Pull every "PositionAbsolute" line out of the data below.
*** Data supplied ***
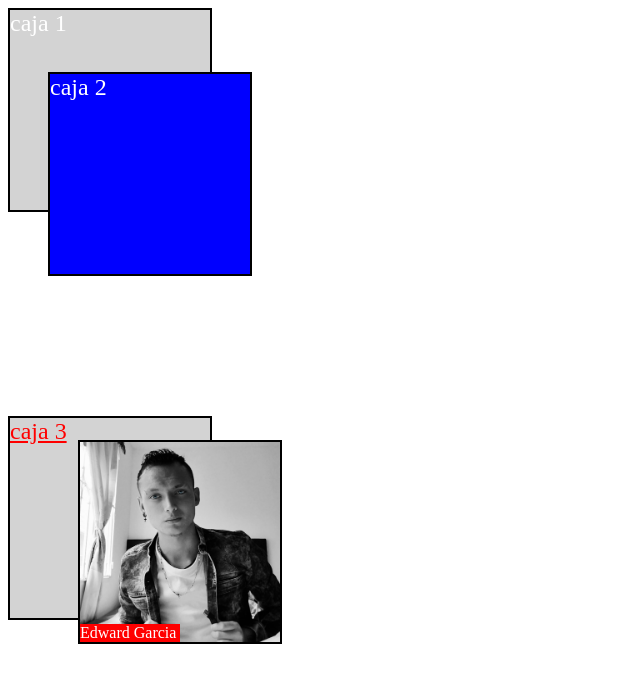
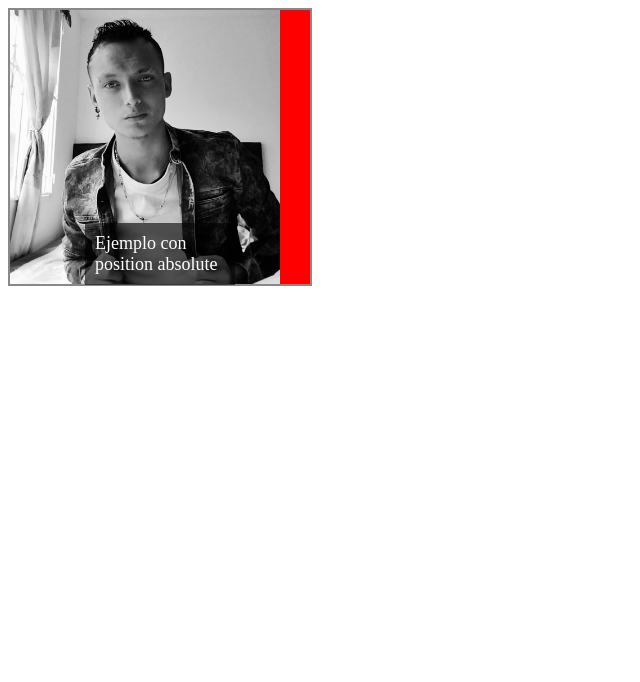
Before and after one commit to ecamilogp/curso-de-css, a Vue app: page / in a window 1280 px wide. Shown: the top 682 px of the page, without its empty margins (0-640 px from the left). Built offline with nearby package versions, Linux system fonts and the light colour scheme; the HTML template or start-up script is replaced by a standard one.

Commit message:
position absolute y ejemplo de su uso

```diff
--- a/src/App.vue
+++ b/src/App.vue
@@ -17,7 +17,8 @@
 // import PseudoElementos from './component/css-intermedio/PseudoElementos.vue'
 // import MetodologiaBem from './component/css-intermedio/MetodologiaBem.vue'
 // import Display from './component/css-intermedio/Display-.vue'
-import PosicionRelativa from './component/css-intermedio/ PosicionRelativa.vue'
+// import PosicionRelativa from './component/css-intermedio/ PosicionRelativa.vue'
+import PositionAbsolute from './component/css-intermedio/PositionAbsolute.vue'
 </script>
 
 <template>
@@ -39,5 +40,6 @@ import PosicionRelativa from './component/css-intermedio/ PosicionRelativa.vue'
   <!-- <PseudoElementos /> -->
   <!-- <MetodologiaBem /> -->
   <!-- <Display /> -->
-  <PosicionRelativa />
+  <!-- <PosicionRelativa /> -->
+  <PositionAbsolute />
 </template>
--- /dev/null
+++ b/src/component/css-intermedio/PositionAbsolute.vue
@@ -0,0 +1,32 @@
+<template>
+  <div class="container">
+    <img src="../../assets/yotas.jpg" alt="Imagen" />
+    <div class="overlay">Ejemplo con position absolute</div>
+  </div>
+</template>
+
+<style>
+.container {
+  position: relative;
+  width: 300px;
+  background-color: red;
+  border: 2px solid rgb(137, 137, 137);
+}
+
+.container img {
+  width: 90%;
+  display: block;
+}
+
+.overlay {
+  position: absolute;
+  top: 89%;
+  left: 50%;
+  transform: translate(-50%, -50%);
+  background: rgba(0, 0, 0, 0.6);
+  color: white;
+  padding: 10px;
+  font-size: 18px;
+  z-index: 10;
+}
+</style>
```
*** End of Data supplied ***
=== Result of this exercise ===
+import PositionAbsolute from './component/css-intermedio/PositionAbsolute.vue'
+  <PositionAbsolute />
+++ b/src/component/css-intermedio/PositionAbsolute.vue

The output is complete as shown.